Source data
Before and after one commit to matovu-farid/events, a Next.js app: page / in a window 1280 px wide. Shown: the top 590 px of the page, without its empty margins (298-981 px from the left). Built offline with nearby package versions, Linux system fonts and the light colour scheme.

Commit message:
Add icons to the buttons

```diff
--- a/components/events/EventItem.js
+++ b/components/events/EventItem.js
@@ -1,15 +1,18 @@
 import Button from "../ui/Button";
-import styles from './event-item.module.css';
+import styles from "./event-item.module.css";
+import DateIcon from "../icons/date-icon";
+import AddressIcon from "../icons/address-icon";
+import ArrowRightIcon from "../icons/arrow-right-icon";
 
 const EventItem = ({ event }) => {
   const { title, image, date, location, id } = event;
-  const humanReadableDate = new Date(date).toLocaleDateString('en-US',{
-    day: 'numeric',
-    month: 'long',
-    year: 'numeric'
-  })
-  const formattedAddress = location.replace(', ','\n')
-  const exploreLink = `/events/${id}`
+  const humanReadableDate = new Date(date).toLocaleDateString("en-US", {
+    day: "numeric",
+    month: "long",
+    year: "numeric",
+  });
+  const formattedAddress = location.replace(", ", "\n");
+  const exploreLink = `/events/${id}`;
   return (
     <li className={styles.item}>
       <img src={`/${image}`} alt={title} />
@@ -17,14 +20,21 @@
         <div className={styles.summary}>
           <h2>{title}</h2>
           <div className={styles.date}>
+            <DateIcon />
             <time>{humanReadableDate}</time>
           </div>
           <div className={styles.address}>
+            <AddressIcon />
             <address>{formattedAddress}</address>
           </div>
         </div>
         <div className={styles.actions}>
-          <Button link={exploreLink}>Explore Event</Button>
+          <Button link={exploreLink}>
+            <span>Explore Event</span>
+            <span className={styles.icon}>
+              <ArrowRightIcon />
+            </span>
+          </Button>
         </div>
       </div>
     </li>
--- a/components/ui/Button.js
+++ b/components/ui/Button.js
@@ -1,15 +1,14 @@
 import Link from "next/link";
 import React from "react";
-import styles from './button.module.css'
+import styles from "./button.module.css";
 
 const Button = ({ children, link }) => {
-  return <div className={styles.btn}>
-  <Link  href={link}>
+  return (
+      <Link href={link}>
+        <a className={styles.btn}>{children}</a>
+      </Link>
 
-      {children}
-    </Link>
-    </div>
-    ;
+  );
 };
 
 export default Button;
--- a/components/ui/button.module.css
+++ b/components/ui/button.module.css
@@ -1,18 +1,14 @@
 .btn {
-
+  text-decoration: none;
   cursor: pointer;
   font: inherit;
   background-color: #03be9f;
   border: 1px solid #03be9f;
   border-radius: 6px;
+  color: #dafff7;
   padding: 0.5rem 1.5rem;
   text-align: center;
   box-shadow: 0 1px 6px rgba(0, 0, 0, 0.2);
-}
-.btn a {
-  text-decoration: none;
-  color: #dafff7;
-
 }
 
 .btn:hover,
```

* * *

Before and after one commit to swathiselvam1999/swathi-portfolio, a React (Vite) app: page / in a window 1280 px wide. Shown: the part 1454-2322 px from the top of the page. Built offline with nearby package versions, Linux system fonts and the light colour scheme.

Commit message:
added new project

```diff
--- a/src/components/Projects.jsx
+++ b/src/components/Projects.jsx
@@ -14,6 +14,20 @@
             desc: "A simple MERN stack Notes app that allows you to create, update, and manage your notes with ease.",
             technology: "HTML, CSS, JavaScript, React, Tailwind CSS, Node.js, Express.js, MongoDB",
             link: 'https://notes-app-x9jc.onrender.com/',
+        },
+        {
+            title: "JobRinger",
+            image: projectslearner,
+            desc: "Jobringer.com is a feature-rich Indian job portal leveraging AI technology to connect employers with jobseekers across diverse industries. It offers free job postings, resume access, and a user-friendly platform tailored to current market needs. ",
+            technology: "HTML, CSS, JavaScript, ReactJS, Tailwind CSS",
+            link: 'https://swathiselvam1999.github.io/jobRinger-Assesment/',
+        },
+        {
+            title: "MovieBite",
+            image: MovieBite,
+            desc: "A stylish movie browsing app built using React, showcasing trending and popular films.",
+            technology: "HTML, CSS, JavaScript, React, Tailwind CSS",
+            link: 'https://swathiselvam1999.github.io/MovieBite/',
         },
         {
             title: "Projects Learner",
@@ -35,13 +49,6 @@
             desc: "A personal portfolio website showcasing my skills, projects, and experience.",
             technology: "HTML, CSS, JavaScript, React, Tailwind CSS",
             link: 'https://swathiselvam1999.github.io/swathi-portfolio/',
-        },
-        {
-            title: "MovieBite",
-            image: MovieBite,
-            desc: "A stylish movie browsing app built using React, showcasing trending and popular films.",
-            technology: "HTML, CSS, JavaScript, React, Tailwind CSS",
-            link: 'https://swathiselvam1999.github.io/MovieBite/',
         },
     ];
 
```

Task
Copy all lines of the records in which the string "HTML" can be found.

Expected output
             technology: "HTML, CSS, JavaScript, React, Tailwind CSS, Node.js, Express.js, MongoDB",
+            technology: "HTML, CSS, JavaScript, ReactJS, Tailwind CSS",
+            technology: "HTML, CSS, JavaScript, React, Tailwind CSS",
             technology: "HTML, CSS, JavaScript, React, Tailwind CSS",
-            technology: "HTML, CSS, JavaScript, React, Tailwind CSS",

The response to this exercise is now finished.